WHAT IS REQUIRED: Reprint each record exactly. Pictures are not reprinted.

─── MATERIAL SUPPLIED ───

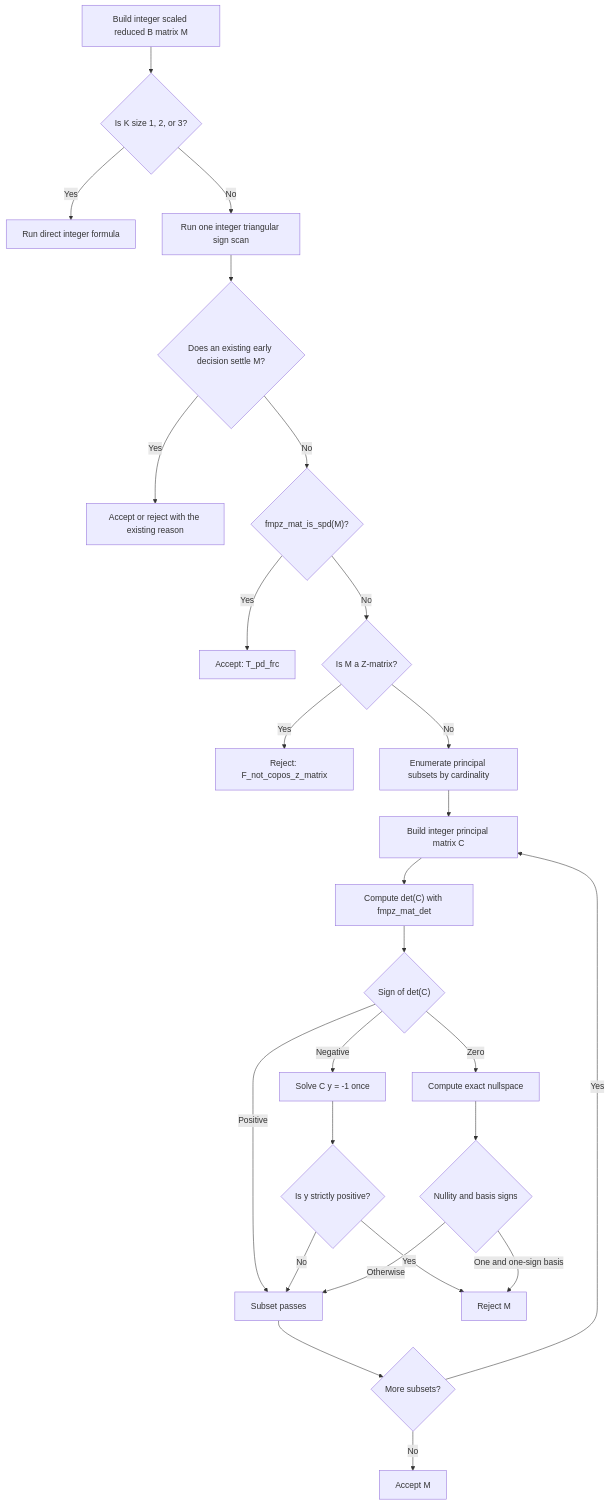
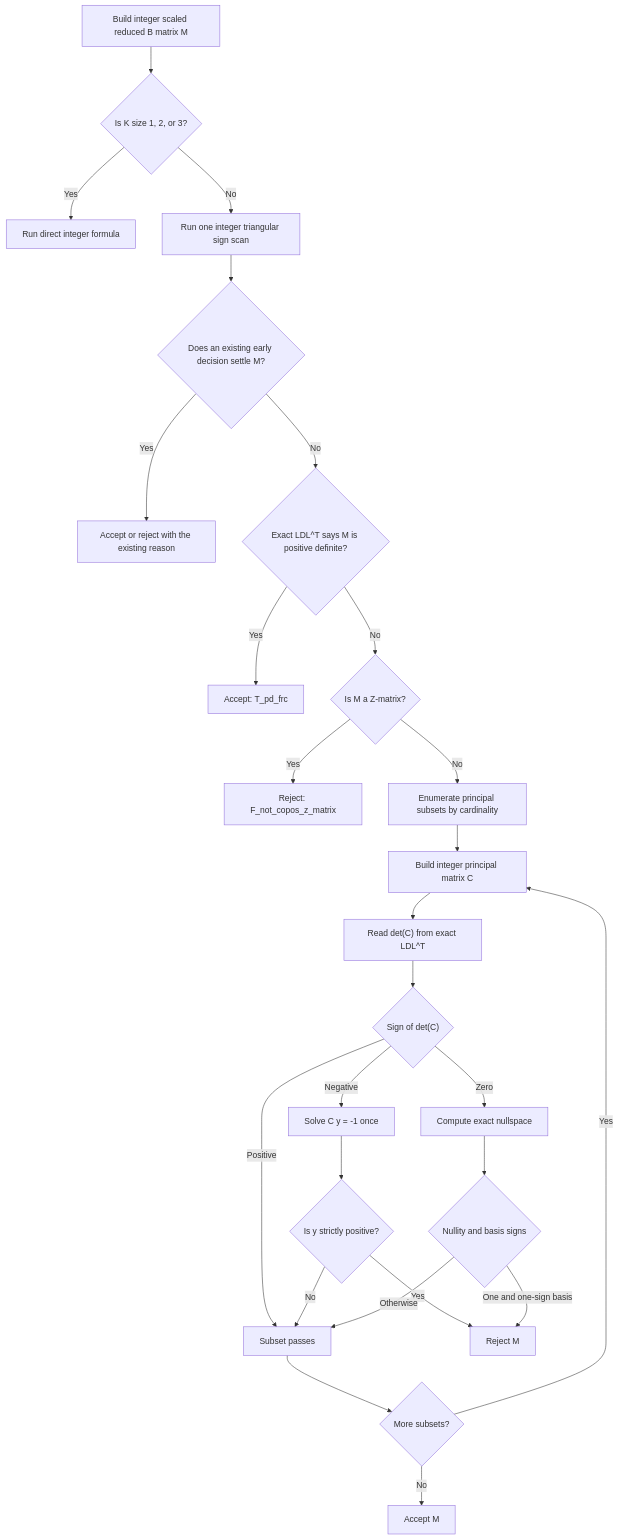
Before and after one commit to reinhardullrich/FracESSA: the diagram in aidocs/plans/INTEGER_STABILITY_COPOSITIVITY.md, drawn with Mermaid. The commit also changed other lines of this file and 14 other files, not shown here.

````diff
--- a/aidocs/plans/INTEGER_STABILITY_COPOSITIVITY.md
+++ b/aidocs/plans/INTEGER_STABILITY_COPOSITIVITY.md
@@ -423,28 +427,28 @@
 ```mermaid
 flowchart TD
     A["Build integer scaled reduced B matrix M"] --> B{"Is K size 1, 2, or 3?"}
     B -- "Yes" --> C["Run direct integer formula"]
     B -- "No" --> D["Run one integer triangular sign scan"]
     D --> E{"Does an existing early decision settle M?"}
     E -- "Yes" --> F["Accept or reject with the existing reason"]
-    E -- "No" --> G{"fmpz_mat_is_spd(M)?"}
+    E -- "No" --> G{"Exact LDL^T says M is positive definite?"}
     G -- "Yes" --> H["Accept: T_pd_frc"]
     G -- "No" --> I{"Is M a Z-matrix?"}
     I -- "Yes" --> J["Reject: F_not_copos_z_matrix"]
     I -- "No" --> K["Enumerate principal subsets by cardinality"]
     K --> L["Build integer principal matrix C"]
-    L --> M["Compute det(C) with fmpz_mat_det"]
+    L --> M["Read det(C) from exact LDL^T"]
     M --> N{"Sign of det(C)"}
     N -- "Positive" --> P["Subset passes"]
     N -- "Negative" --> Q["Solve C y = -1 once"]
     Q --> R{"Is y strictly positive?"}
     R -- "Yes" --> S["Reject M"]
     R -- "No" --> P
     N -- "Zero" --> T["Compute exact nullspace"]
     T --> U{"Nullity and basis signs"}
     U -- "One and one-sign basis" --> S
     U -- "Otherwise" --> P
     P --> V{"More subsets?"}
     V -- "Yes" --> L
     V -- "No" --> W["Accept M"]
 ```
````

───

OUTPUT OF THE EXERCISE:
Before and after one commit to reinhardullrich/FracESSA: the diagram in aidocs/plans/INTEGER_STABILITY_COPOSITIVITY.md, drawn with Mermaid. The commit also changed other lines of this file and 14 other files, not shown here.

````diff
--- a/aidocs/plans/INTEGER_STABILITY_COPOSITIVITY.md
+++ b/aidocs/plans/INTEGER_STABILITY_COPOSITIVITY.md
@@ -423,28 +427,28 @@
 ```mermaid
 flowchart TD
     A["Build integer scaled reduced B matrix M"] --> B{"Is K size 1, 2, or 3?"}
     B -- "Yes" --> C["Run direct integer formula"]
     B -- "No" --> D["Run one integer triangular sign scan"]
     D --> E{"Does an existing early decision settle M?"}
     E -- "Yes" --> F["Accept or reject with the existing reason"]
-    E -- "No" --> G{"fmpz_mat_is_spd(M)?"}
+    E -- "No" --> G{"Exact LDL^T says M is positive definite?"}
     G -- "Yes" --> H["Accept: T_pd_frc"]
     G -- "No" --> I{"Is M a Z-matrix?"}
     I -- "Yes" --> J["Reject: F_not_copos_z_matrix"]
     I -- "No" --> K["Enumerate principal subsets by cardinality"]
     K --> L["Build integer principal matrix C"]
-    L --> M["Compute det(C) with fmpz_mat_det"]
+    L --> M["Read det(C) from exact LDL^T"]
     M --> N{"Sign of det(C)"}
     N -- "Positive" --> P["Subset passes"]
     N -- "Negative" --> Q["Solve C y = -1 once"]
     Q --> R{"Is y strictly positive?"}
     R -- "Yes" --> S["Reject M"]
     R -- "No" --> P
     N -- "Zero" --> T["Compute exact nullspace"]
     T --> U{"Nullity and basis signs"}
     U -- "One and one-sign basis" --> S
     U -- "Otherwise" --> P
     P --> V{"More subsets?"}
     V -- "Yes" --> L
     V -- "No" --> W["Accept M"]
 ```
````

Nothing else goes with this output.